FROM THE PUBLISHER -

 

9780374119270   'And suddenly the memory returns. The taste was that of the little crumb of madeleine which on Sunday mornings at Combray (because on those mornings I did not go out before church-time), when I went to say good day to her in her bedroom, my aunt Léonie used to give me.' With these words, Marcel Proust’s narrator is plunged back into the past. Since 1922, English-language readers have been able to take this leap with him thanks to translator C. K. Scott Moncrieff, who wrestled with Proust’s seven-volume masterpiece - published as Remembrance of Things Past - until his death in 1930. While Scott Moncrieff’s work has shaped our understanding of one of the finest novels of the twentieth century, he has remained hidden behind the genius of the man whose reputation he helped build. Now, in this biography - the first ever of the celebrated translator - Scott Moncrieff’s great-great-niece, Jean Findlay, reveals a fascinating, tangled life. Catholic and homosexual; a partygoer who was lonely deep down; secretly a spy in Mussolini’s Italy and publicly a debonair man of letters; a war hero described as “offensively brave,” whose letters from the front are remarkably cheerful - Scott Moncrieff was a man of his moment, thriving on paradoxes and extremes. In Chasing Lost Time, Findlay gives us a vibrant, moving portrait of the brilliant Scott Moncrieff, and of the era - changing fast and forever - in which he shone.

 

 Jean Findlay was born in Edinburgh and studied Law and French at Edinburgh University, then theatre in Cracow with Tadeusz Kantor. She ran a theatre company, writing and producing plays in Berlin, Bonn, Dublin, Rotterdam, and the Pompidou Centre in Paris.
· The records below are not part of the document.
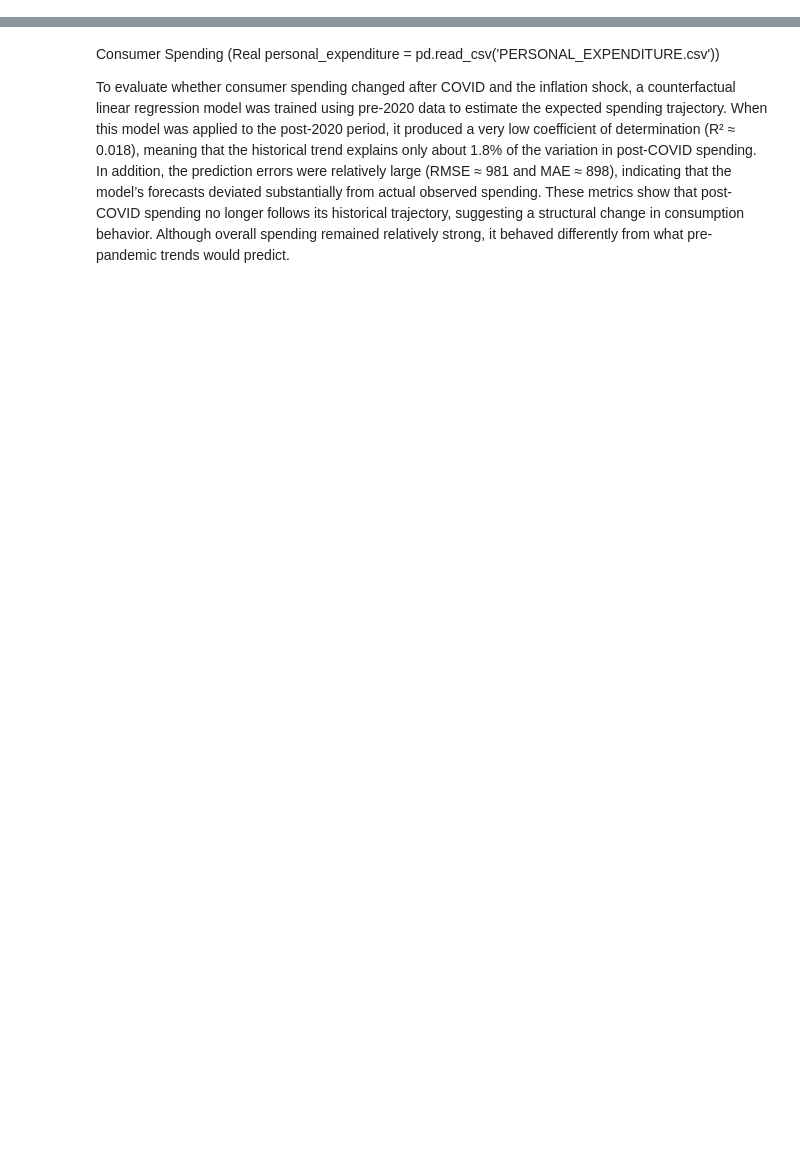
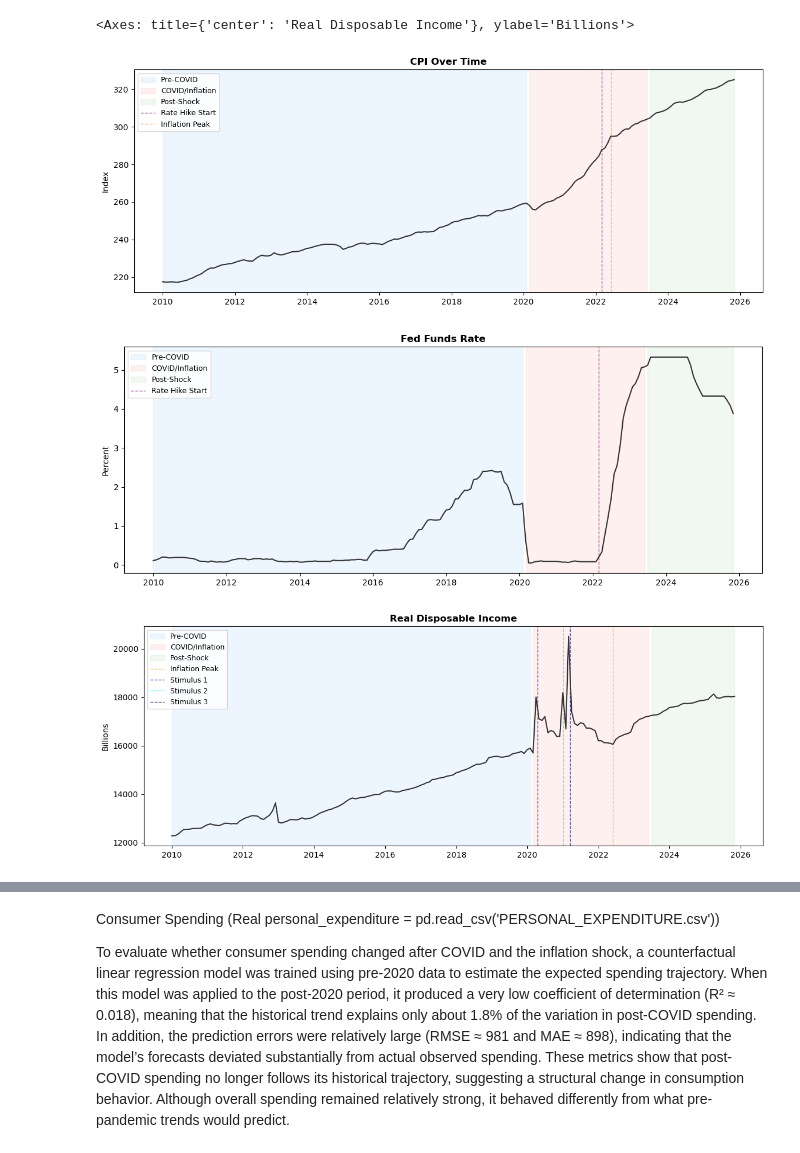
Before and after one commit to Mendelosdoba/tripleten-datajam-feb-2026, a Jupyter notebook: data.ipynb, the cells around one changed output, grey strips where cells are left out. Cells and saved outputs as stored; diff of their text form; code cells hidden in the pictures; blank space fills up the shorter version.

Commit message:
Integrated Step 1-4 EDA into main notebook

```diff
--- a/data.ipynb
+++ b/data.ipynb
@@ -31,0 +153,18 @@ cc_delinquency_rate = pd.read_csv('DRCCLACBS.csv')
+# %%
+# Rename columns for clarity in your EDA master DataFrame
+master_df_eda = master_df_eda.rename(columns={
+    'PCEC96': 'consumer_spending(in_billions)',
+    'PSAVERT': 'saving_rate(%)',
+    'TOTALSL': 'consumer_credit(in_millions)',
+    'CPIAUCSL': 'CPI(Index)',
+    'DRCCLACBS': 'delinquency_rate(%)',
+    'UNRATE': 'unemployment_rate(%)',
+    'FEDFUNDS': 'fed_funds_rate(%)',
+    'DSPIC96': 'real_disposable_income(in_billions)',
+    'UMCSENT': 'consumer_sentiment(Index)',
+    'RRSFS': 'retail_food_sales(in_Millions)'
+})
+
+# Quick check
+master_df_eda.info()
+master_df_eda.sample(5)
@@ -31,0 +282,30 @@ cc_delinquency_rate = pd.read_csv('DRCCLACBS.csv')
+# %%
+# Label series from master_df_eda columns
+cpi_series = master_df_eda['CPI(Index)']
+fed_series = master_df_eda['fed_funds_rate(%)']
+rdi_series = master_df_eda['real_disposable_income(in_billions)']
+
+# Step 1: Inflation Trends
+plot_with_era(cpi_series,
+              "CPI Over Time",
+              "Index",
+              show_covid=True,
+              show_rate_hike=True,
+              show_inflation_peak=True)
+
+plot_with_era(fed_series,
+              "Fed Funds Rate",
+              "Percent",
+              show_rate_hike=True)
+
+plot_with_era(rdi_series,
+              "Real Disposable Income",
+              "Billions",
+              show_covid=True,
+              show_inflation_peak=True,
+              show_stimulus=True)
+# %% [output]
+<Axes: title={'center': 'Real Disposable Income'}, ylabel='Billions'>
+[figure, added]
+[figure, added]
+[figure, added]
```
Also changed, not shown: parts of 43 cells of this notebook.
She has written for the Scotsman, the Independent, Time Out and Performance magazine and lives in Edinburgh with her husband and three children. She is the great-great-niece of C K Scott Moncrieff.

 

 

 Check zenosbooks.com for either a used or a new copy of this book, or you can add it to your wishlist.